*Prompt:*
This task is to restate all of the entries exactly.

*Input material:*
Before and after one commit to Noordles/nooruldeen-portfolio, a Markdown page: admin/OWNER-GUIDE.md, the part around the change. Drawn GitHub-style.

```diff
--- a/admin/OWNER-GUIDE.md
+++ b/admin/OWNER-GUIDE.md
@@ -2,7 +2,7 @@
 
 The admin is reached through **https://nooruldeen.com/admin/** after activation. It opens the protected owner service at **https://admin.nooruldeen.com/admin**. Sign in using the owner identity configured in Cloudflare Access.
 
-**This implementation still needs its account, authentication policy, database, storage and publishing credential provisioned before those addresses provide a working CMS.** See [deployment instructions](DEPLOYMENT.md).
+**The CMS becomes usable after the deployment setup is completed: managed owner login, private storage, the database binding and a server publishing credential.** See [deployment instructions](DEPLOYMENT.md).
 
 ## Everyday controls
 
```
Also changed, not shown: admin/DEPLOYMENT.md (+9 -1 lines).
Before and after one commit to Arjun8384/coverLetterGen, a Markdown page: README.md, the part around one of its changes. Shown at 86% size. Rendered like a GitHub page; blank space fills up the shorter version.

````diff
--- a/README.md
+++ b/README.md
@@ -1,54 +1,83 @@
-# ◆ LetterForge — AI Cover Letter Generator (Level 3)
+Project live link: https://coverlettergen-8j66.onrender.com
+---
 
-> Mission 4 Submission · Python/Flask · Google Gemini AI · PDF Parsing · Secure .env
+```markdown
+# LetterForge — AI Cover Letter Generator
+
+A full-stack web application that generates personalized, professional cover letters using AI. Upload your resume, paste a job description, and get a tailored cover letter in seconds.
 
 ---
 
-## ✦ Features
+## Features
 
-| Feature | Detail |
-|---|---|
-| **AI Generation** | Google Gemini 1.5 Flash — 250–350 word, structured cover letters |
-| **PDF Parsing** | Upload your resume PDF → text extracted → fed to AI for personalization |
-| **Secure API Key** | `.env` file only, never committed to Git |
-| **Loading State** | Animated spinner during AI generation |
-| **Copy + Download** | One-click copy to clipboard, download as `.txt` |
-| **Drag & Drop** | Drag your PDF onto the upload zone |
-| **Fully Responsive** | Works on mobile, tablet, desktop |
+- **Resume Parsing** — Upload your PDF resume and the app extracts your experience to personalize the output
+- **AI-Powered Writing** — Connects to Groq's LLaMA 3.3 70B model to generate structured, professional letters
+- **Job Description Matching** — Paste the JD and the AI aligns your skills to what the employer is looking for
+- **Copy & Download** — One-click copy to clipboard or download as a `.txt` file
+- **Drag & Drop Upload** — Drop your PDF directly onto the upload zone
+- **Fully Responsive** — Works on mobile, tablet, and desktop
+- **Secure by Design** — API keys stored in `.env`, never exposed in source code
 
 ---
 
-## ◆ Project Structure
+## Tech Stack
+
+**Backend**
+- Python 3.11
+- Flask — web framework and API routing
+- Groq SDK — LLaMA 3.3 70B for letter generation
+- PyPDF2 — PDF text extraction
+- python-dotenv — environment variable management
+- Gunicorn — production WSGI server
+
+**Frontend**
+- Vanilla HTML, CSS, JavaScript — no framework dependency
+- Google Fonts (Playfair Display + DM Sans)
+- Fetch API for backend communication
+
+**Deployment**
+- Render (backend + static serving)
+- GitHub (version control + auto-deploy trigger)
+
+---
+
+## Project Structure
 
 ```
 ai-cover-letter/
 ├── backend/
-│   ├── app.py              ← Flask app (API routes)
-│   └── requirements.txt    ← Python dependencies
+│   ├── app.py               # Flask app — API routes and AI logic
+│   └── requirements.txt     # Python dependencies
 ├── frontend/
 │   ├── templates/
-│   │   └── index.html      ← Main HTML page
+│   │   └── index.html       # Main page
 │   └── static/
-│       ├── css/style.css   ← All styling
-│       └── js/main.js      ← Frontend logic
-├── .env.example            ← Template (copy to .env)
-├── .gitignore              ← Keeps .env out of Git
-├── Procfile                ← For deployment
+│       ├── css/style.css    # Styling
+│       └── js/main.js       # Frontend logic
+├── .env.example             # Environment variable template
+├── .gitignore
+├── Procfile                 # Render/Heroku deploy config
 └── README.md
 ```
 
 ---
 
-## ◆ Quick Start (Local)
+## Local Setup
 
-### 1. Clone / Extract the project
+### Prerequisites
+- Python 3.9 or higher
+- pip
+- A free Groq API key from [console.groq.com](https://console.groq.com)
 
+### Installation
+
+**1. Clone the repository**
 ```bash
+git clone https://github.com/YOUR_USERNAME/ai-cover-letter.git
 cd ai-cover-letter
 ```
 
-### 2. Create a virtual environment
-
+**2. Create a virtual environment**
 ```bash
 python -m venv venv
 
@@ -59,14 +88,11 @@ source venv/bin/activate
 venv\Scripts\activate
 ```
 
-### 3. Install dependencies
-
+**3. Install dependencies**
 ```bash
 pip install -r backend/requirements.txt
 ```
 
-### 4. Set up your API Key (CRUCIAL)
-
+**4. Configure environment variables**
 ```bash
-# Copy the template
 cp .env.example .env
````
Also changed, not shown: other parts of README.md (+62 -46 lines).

*Result for this task:*
Before and after one commit to Noordles/nooruldeen-portfolio, a Markdown page: admin/OWNER-GUIDE.md, the part around the change. Drawn GitHub-style.

```diff
--- a/admin/OWNER-GUIDE.md
+++ b/admin/OWNER-GUIDE.md
@@ -2,7 +2,7 @@
 
 The admin is reached through **https://nooruldeen.com/admin/** after activation. It opens the protected owner service at **https://admin.nooruldeen.com/admin**. Sign in using the owner identity configured in Cloudflare Access.
 
-**This implementation still needs its account, authentication policy, database, storage and publishing credential provisioned before those addresses provide a working CMS.** See [deployment instructions](DEPLOYMENT.md).
+**The CMS becomes usable after the deployment setup is completed: managed owner login, private storage, the database binding and a server publishing credential.** See [deployment instructions](DEPLOYMENT.md).
 
 ## Everyday controls
 
```
Also changed, not shown: admin/DEPLOYMENT.md (+9 -1 lines).
Before and after one commit to Arjun8384/coverLetterGen, a Markdown page: README.md, the part around one of its changes. Shown at 86% size. Rendered like a GitHub page; blank space fills up the shorter version.

````diff
--- a/README.md
+++ b/README.md
@@ -1,54 +1,83 @@
-# ◆ LetterForge — AI Cover Letter Generator (Level 3)
+Project live link: https://coverlettergen-8j66.onrender.com
+---
 
-> Mission 4 Submission · Python/Flask · Google Gemini AI · PDF Parsing · Secure .env
+```markdown
+# LetterForge — AI Cover Letter Generator
+
+A full-stack web application that generates personalized, professional cover letters using AI. Upload your resume, paste a job description, and get a tailored cover letter in seconds.
 
 ---
 
-## ✦ Features
+## Features
 
-| Feature | Detail |
-|---|---|
-| **AI Generation** | Google Gemini 1.5 Flash — 250–350 word, structured cover letters |
-| **PDF Parsing** | Upload your resume PDF → text extracted → fed to AI for personalization |
-| **Secure API Key** | `.env` file only, never committed to Git |
-| **Loading State** | Animated spinner during AI generation |
-| **Copy + Download** | One-click copy to clipboard, download as `.txt` |
-| **Drag & Drop** | Drag your PDF onto the upload zone |
-| **Fully Responsive** | Works on mobile, tablet, desktop |
+- **Resume Parsing** — Upload your PDF resume and the app extracts your experience to personalize the output
+- **AI-Powered Writing** — Connects to Groq's LLaMA 3.3 70B model to generate structured, professional letters
+- **Job Description Matching** — Paste the JD and the AI aligns your skills to what the employer is looking for
+- **Copy & Download** — One-click copy to clipboard or download as a `.txt` file
+- **Drag & Drop Upload** — Drop your PDF directly onto the upload zone
+- **Fully Responsive** — Works on mobile, tablet, and desktop
+- **Secure by Design** — API keys stored in `.env`, never exposed in source code
 
 ---
 
-## ◆ Project Structure
+## Tech Stack
+
+**Backend**
+- Python 3.11
+- Flask — web framework and API routing
+- Groq SDK — LLaMA 3.3 70B for letter generation
+- PyPDF2 — PDF text extraction
+- python-dotenv — environment variable management
+- Gunicorn — production WSGI server
+
+**Frontend**
+- Vanilla HTML, CSS, JavaScript — no framework dependency
+- Google Fonts (Playfair Display + DM Sans)
+- Fetch API for backend communication
+
+**Deployment**
+- Render (backend + static serving)
+- GitHub (version control + auto-deploy trigger)
+
+---
+
+## Project Structure
 
 ```
 ai-cover-letter/
 ├── backend/
-│   ├── app.py              ← Flask app (API routes)
-│   └── requirements.txt    ← Python dependencies
+│   ├── app.py               # Flask app — API routes and AI logic
+│   └── requirements.txt     # Python dependencies
 ├── frontend/
 │   ├── templates/
-│   │   └── index.html      ← Main HTML page
+│   │   └── index.html       # Main page
 │   └── static/
-│       ├── css/style.css   ← All styling
-│       └── js/main.js      ← Frontend logic
-├── .env.example            ← Template (copy to .env)
-├── .gitignore              ← Keeps .env out of Git
-├── Procfile                ← For deployment
+│       ├── css/style.css    # Styling
+│       └── js/main.js       # Frontend logic
+├── .env.example             # Environment variable template
+├── .gitignore
+├── Procfile                 # Render/Heroku deploy config
 └── README.md
 ```
 
 ---
 
-## ◆ Quick Start (Local)
+## Local Setup
 
-### 1. Clone / Extract the project
+### Prerequisites
+- Python 3.9 or higher
+- pip
+- A free Groq API key from [console.groq.com](https://console.groq.com)
 
+### Installation
+
+**1. Clone the repository**
 ```bash
+git clone https://github.com/YOUR_USERNAME/ai-cover-letter.git
 cd ai-cover-letter
 ```
 
-### 2. Create a virtual environment
-
+**2. Create a virtual environment**
 ```bash
 python -m venv venv
 
@@ -59,14 +88,11 @@ source venv/bin/activate
 venv\Scripts\activate
 ```
 
-### 3. Install dependencies
-
+**3. Install dependencies**
 ```bash
 pip install -r backend/requirements.txt
 ```
 
-### 4. Set up your API Key (CRUCIAL)
-
+**4. Configure environment variables**
 ```bash
-# Copy the template
 cp .env.example .env
````
Also changed, not shown: other parts of README.md (+62 -46 lines).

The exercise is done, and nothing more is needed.